» What the task asks
The response must consist of the lines below from the one with "Repository: yongmin0309/mybatis1" through the one with "An editor plug-in", exactly as they appear and with both ends kept.

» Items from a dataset
·····
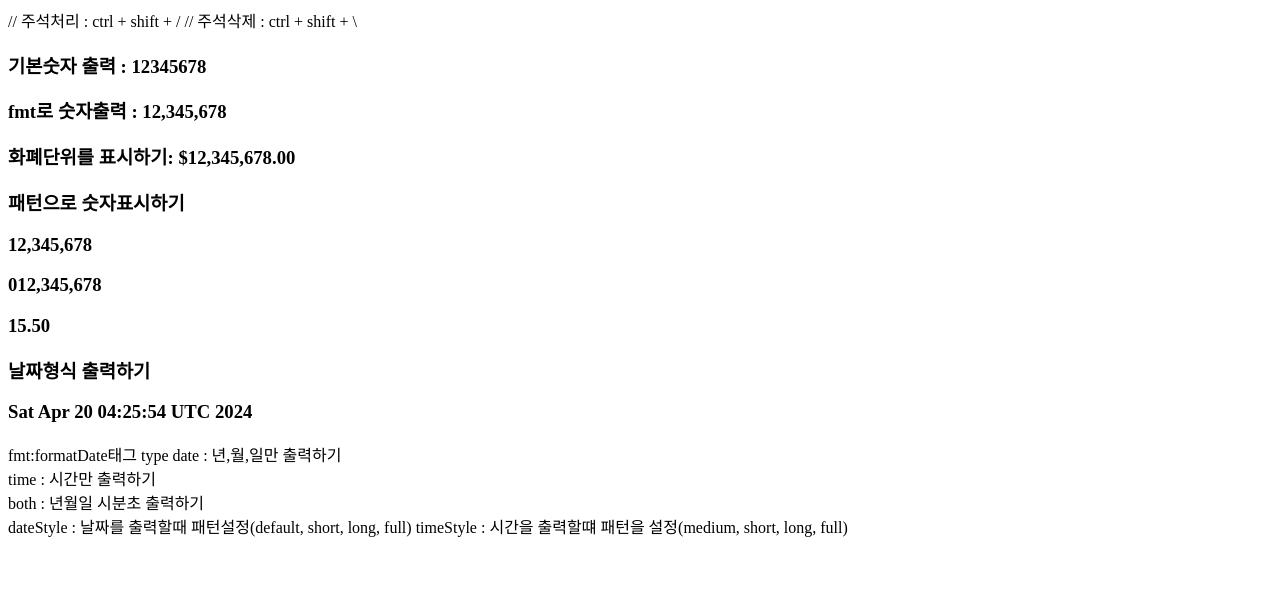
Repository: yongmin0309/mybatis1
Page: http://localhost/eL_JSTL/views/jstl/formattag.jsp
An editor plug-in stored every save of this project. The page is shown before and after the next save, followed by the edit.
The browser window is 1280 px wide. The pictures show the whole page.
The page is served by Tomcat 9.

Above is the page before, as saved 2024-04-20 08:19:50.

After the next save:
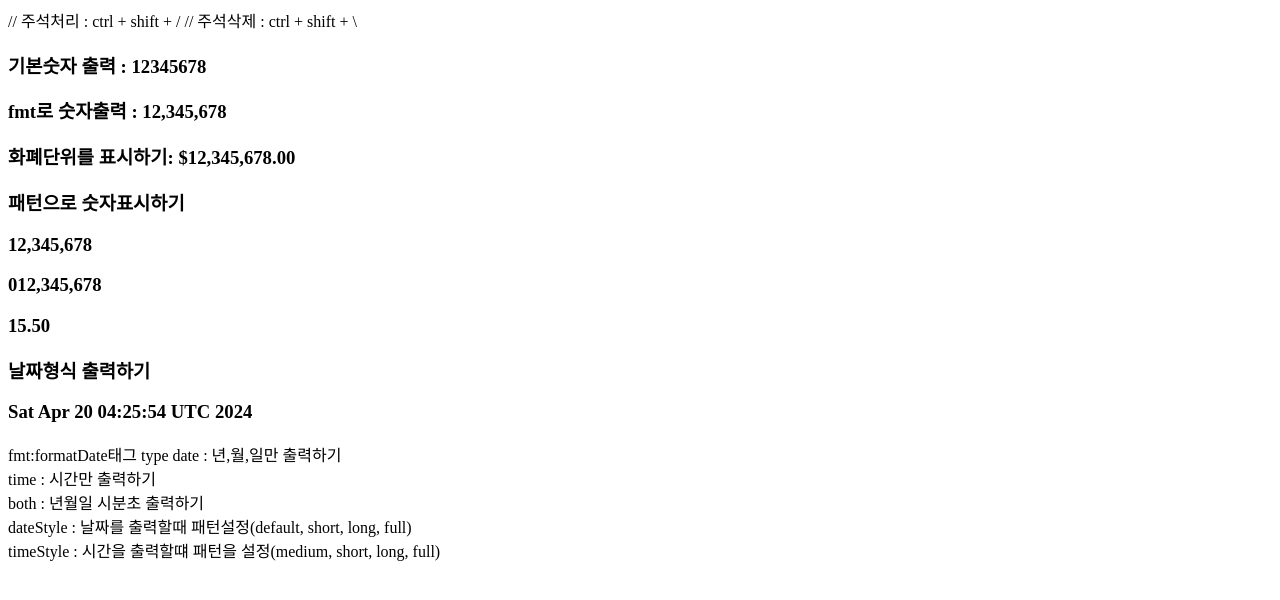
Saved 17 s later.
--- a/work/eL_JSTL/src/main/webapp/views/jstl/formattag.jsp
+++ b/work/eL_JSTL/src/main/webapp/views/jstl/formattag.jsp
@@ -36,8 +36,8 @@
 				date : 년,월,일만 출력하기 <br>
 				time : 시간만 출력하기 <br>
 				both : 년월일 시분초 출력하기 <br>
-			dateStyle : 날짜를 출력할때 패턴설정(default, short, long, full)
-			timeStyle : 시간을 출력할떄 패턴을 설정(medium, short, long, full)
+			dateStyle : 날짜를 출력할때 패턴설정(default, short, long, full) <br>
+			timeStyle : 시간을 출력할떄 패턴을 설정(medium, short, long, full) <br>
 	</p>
·····
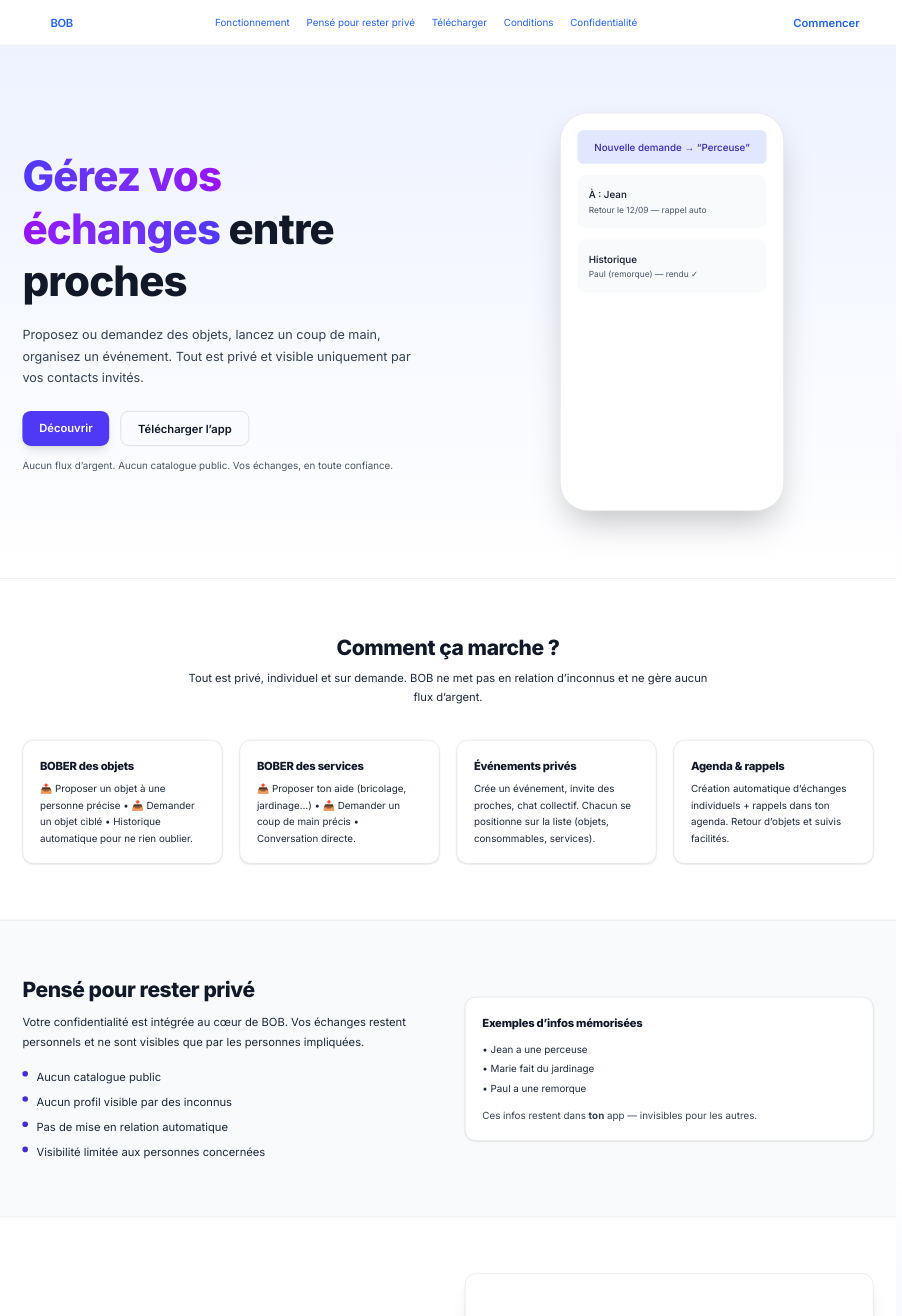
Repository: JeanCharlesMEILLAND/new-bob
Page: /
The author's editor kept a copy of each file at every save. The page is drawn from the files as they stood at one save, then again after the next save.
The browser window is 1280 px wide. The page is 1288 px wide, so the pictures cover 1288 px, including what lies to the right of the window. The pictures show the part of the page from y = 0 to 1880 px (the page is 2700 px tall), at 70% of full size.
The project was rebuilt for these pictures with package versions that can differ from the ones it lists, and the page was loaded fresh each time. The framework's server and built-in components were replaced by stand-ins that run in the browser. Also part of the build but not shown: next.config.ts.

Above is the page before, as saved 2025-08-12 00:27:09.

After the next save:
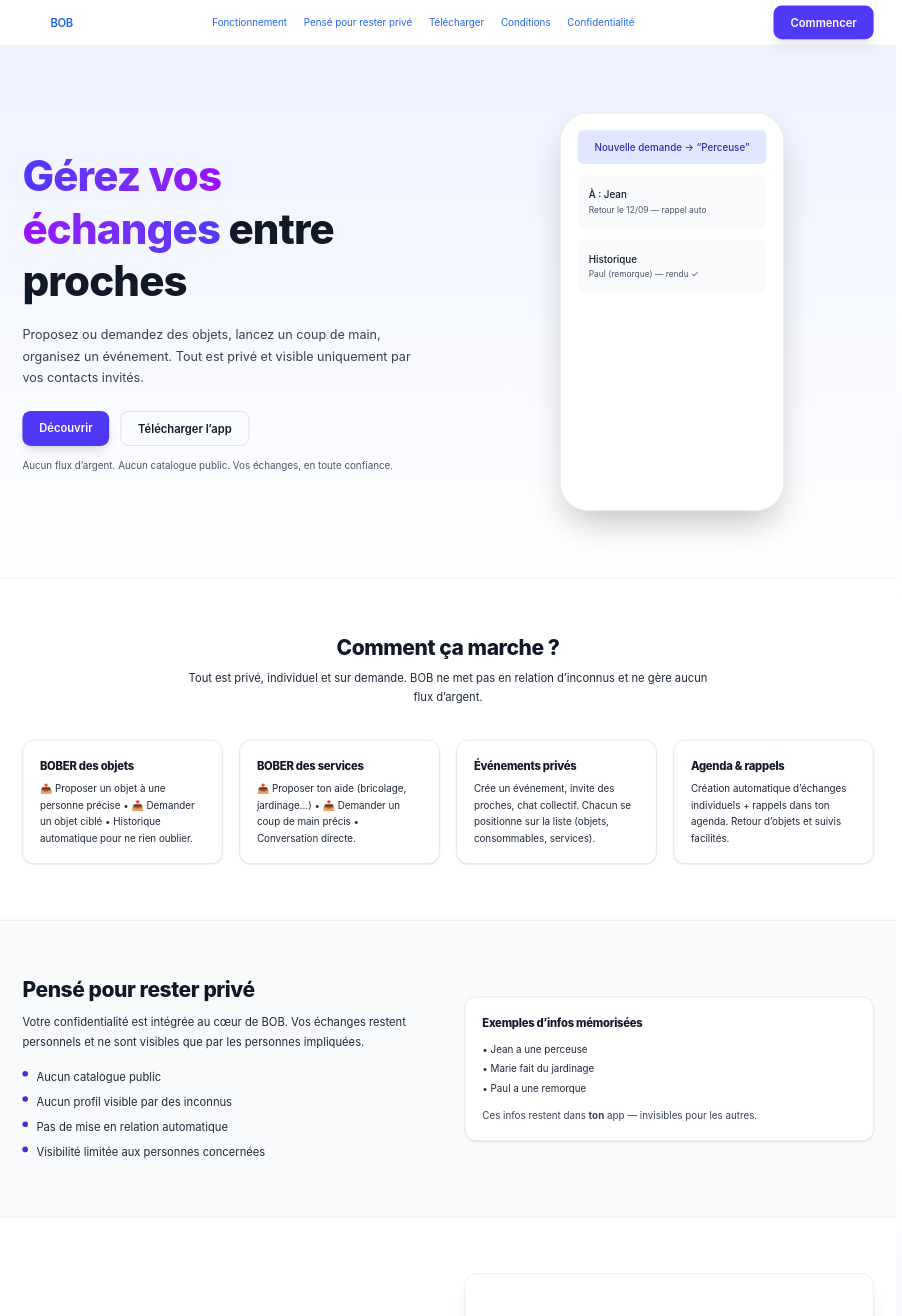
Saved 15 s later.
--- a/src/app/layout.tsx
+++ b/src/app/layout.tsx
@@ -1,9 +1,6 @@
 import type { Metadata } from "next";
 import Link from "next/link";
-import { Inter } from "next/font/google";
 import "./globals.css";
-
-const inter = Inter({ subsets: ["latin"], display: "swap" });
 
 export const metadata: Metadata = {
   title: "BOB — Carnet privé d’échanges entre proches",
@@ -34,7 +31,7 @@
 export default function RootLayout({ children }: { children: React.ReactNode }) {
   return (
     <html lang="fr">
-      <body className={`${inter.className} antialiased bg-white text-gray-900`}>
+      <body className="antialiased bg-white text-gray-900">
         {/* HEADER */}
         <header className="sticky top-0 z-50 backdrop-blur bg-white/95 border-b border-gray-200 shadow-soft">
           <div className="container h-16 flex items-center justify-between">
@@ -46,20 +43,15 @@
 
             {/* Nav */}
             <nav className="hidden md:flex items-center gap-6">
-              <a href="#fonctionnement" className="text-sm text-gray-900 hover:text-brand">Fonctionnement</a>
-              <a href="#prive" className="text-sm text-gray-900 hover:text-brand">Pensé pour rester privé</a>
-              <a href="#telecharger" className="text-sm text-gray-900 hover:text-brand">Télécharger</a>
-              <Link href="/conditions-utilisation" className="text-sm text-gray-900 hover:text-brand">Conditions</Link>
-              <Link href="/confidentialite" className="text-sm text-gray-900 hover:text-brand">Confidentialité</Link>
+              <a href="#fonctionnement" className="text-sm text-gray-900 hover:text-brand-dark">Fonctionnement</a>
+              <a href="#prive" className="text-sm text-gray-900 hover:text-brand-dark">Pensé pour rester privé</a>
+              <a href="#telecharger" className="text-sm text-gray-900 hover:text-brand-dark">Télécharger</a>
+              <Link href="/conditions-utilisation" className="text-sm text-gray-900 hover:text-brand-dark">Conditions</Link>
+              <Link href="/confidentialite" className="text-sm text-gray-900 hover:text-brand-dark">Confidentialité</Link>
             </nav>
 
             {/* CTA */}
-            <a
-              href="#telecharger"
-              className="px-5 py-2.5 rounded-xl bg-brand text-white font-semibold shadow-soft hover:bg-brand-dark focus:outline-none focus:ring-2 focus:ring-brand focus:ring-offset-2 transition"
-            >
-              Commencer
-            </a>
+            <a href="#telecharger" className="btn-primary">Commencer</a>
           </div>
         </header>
·····
» Solution to the problem
Repository: yongmin0309/mybatis1
Page: http://localhost/eL_JSTL/views/jstl/formattag.jsp
An editor plug-in stored every save of this project. The page is shown before and after the next save, followed by the edit.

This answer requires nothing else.